Exercise details →
Your answer should be every line of the records that contains the word "await".

★ ★ ★

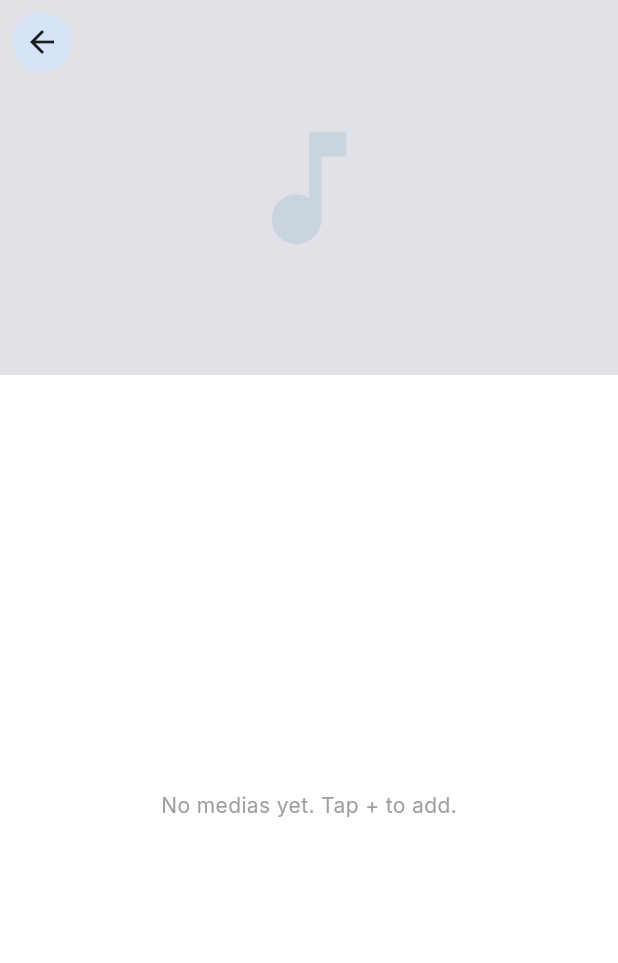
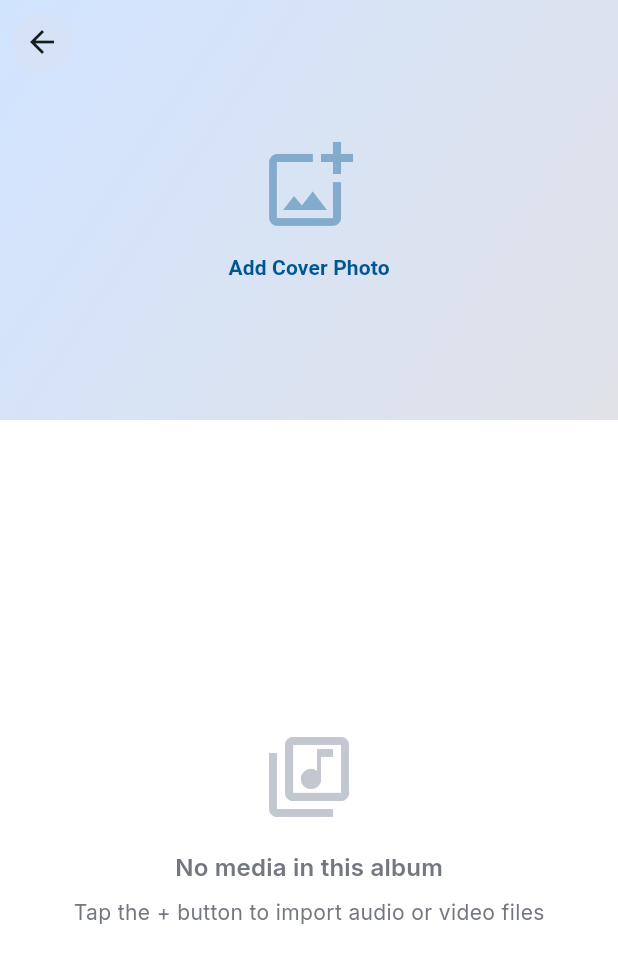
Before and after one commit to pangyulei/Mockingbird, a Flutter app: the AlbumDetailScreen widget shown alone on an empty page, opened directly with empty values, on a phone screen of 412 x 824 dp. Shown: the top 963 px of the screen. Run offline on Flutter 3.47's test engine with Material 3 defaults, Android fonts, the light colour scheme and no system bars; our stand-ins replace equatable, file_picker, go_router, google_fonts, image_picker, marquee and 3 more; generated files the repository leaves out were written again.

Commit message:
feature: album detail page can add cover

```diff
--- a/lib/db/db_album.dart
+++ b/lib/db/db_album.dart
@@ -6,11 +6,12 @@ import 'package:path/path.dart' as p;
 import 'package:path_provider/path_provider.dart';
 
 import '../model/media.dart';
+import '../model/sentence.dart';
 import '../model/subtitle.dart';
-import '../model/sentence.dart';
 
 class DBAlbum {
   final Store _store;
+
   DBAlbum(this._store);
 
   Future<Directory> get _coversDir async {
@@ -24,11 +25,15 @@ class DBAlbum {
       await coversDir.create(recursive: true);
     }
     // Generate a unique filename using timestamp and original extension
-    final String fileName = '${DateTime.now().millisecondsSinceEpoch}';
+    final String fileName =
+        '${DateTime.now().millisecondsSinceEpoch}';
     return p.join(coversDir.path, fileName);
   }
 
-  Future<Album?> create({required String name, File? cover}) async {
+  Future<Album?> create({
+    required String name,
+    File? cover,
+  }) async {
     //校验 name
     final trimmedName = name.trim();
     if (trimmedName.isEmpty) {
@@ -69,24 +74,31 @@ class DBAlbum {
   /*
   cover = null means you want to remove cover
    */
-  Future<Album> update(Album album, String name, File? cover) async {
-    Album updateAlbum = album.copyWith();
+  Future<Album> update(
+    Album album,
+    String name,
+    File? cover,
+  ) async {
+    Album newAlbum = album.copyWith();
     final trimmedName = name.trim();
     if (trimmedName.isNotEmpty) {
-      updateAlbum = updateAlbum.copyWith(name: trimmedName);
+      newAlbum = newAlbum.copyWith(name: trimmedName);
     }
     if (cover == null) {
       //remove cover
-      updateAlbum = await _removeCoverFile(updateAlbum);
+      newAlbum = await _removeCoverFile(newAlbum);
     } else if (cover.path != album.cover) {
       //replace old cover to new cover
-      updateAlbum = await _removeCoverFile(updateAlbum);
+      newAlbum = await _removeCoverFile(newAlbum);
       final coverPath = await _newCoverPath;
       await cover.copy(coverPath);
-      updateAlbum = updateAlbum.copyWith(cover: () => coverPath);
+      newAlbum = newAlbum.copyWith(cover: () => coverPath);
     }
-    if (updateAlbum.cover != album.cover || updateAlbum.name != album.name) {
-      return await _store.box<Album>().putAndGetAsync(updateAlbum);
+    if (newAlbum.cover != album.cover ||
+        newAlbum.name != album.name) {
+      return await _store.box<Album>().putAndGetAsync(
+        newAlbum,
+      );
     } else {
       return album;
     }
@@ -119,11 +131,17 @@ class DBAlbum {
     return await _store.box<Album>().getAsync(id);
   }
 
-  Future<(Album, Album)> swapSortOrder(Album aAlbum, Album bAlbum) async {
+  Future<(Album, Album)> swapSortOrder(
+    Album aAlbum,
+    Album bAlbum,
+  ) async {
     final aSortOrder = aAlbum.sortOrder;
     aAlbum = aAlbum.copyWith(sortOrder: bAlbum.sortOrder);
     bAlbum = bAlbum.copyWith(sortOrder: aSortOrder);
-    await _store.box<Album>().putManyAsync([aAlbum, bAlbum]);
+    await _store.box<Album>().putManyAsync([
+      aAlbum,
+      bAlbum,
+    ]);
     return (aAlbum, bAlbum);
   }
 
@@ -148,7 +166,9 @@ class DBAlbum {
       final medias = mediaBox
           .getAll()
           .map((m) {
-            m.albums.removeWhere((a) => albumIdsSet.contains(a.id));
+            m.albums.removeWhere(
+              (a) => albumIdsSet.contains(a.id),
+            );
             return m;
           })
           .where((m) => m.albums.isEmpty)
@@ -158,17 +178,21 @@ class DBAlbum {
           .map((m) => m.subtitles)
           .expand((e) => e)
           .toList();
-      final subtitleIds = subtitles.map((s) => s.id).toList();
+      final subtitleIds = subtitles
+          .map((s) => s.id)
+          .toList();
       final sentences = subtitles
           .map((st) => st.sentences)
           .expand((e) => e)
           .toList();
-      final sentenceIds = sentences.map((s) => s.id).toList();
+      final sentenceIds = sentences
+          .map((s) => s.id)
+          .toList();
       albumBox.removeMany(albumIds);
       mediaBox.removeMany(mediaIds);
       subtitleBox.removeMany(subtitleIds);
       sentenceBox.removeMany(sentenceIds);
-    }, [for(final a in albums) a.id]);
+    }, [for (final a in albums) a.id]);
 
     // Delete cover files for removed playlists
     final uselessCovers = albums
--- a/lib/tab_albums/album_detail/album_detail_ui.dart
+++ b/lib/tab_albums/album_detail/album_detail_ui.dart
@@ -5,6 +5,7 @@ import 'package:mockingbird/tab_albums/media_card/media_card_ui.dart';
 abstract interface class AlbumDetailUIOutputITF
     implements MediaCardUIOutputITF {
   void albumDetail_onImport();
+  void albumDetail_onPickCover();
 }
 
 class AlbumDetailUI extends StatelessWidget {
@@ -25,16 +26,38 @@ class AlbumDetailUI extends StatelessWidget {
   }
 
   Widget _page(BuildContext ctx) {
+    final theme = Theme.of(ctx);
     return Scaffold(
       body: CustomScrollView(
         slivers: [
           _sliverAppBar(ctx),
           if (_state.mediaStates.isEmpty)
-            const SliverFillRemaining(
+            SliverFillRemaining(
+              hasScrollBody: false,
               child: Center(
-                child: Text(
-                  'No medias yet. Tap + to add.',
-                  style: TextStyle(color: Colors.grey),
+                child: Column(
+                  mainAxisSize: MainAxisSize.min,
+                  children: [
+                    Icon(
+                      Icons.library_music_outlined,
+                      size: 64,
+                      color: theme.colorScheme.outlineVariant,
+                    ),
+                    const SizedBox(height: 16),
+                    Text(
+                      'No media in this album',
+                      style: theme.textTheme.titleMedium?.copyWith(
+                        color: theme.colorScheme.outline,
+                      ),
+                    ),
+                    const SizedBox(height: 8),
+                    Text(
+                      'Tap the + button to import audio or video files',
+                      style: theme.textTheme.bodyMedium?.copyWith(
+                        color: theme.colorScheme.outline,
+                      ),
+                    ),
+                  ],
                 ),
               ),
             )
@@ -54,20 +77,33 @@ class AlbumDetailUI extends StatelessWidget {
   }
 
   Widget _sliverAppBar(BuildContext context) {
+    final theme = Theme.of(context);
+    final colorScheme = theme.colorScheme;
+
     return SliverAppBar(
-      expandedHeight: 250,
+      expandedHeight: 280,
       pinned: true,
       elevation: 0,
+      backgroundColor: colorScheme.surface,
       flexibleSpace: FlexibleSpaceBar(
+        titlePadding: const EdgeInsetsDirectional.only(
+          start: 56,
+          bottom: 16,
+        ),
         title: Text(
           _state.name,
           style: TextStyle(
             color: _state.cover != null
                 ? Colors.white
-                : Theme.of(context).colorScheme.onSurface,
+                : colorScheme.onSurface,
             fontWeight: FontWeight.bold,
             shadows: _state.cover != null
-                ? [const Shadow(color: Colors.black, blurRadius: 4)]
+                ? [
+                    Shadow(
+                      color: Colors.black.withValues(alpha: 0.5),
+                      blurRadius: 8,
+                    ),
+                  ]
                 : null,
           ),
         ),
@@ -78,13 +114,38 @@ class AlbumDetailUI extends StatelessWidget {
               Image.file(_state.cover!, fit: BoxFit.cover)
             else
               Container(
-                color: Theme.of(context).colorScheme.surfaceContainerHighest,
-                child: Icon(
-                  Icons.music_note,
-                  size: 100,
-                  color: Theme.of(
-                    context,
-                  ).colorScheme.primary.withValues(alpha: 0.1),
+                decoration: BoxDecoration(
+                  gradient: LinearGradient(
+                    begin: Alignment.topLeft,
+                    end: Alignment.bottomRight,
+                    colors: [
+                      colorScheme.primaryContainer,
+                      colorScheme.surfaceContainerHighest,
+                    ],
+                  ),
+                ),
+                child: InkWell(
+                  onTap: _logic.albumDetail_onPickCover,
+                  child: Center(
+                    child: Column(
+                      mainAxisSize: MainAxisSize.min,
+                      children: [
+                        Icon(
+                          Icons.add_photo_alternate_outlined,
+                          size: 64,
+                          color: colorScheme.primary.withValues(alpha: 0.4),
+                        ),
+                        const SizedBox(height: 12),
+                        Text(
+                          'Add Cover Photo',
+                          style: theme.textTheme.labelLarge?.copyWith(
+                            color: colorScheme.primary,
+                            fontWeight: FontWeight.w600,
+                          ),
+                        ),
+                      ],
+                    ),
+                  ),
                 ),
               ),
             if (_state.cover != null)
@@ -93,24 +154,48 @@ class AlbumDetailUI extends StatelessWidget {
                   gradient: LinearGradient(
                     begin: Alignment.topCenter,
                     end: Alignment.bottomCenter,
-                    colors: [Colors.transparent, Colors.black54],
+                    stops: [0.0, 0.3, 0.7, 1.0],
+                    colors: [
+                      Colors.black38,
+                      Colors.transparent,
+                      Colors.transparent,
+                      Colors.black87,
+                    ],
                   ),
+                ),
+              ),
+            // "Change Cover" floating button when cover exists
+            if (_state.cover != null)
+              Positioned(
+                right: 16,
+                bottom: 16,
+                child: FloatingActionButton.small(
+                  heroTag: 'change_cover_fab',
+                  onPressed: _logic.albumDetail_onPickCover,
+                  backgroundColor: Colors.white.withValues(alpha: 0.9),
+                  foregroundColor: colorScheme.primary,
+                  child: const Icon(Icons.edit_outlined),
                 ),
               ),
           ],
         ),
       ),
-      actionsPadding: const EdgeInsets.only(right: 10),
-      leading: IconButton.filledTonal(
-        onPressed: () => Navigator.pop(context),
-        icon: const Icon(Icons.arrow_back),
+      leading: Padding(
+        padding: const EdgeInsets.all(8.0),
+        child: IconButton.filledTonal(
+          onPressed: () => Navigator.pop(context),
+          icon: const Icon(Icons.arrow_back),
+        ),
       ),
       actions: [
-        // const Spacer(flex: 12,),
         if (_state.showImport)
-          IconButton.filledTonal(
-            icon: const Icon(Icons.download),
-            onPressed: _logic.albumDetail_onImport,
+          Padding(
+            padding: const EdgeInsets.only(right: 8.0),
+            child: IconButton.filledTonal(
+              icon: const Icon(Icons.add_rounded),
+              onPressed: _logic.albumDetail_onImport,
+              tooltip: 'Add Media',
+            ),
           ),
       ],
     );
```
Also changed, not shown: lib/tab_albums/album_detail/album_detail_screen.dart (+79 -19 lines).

★ ★ ★

Completed task →
       await coversDir.create(recursive: true);
-      updateAlbum = await _removeCoverFile(updateAlbum);
+      newAlbum = await _removeCoverFile(newAlbum);
-      updateAlbum = await _removeCoverFile(updateAlbum);
+      newAlbum = await _removeCoverFile(newAlbum);
       final coverPath = await _newCoverPath;
       await cover.copy(coverPath);
-      return await _store.box<Album>().putAndGetAsync(updateAlbum);
+      return await _store.box<Album>().putAndGetAsync(
     return await _store.box<Album>().getAsync(id);
-    await _store.box<Album>().putManyAsync([aAlbum, bAlbum]);
+    await _store.box<Album>().putManyAsync([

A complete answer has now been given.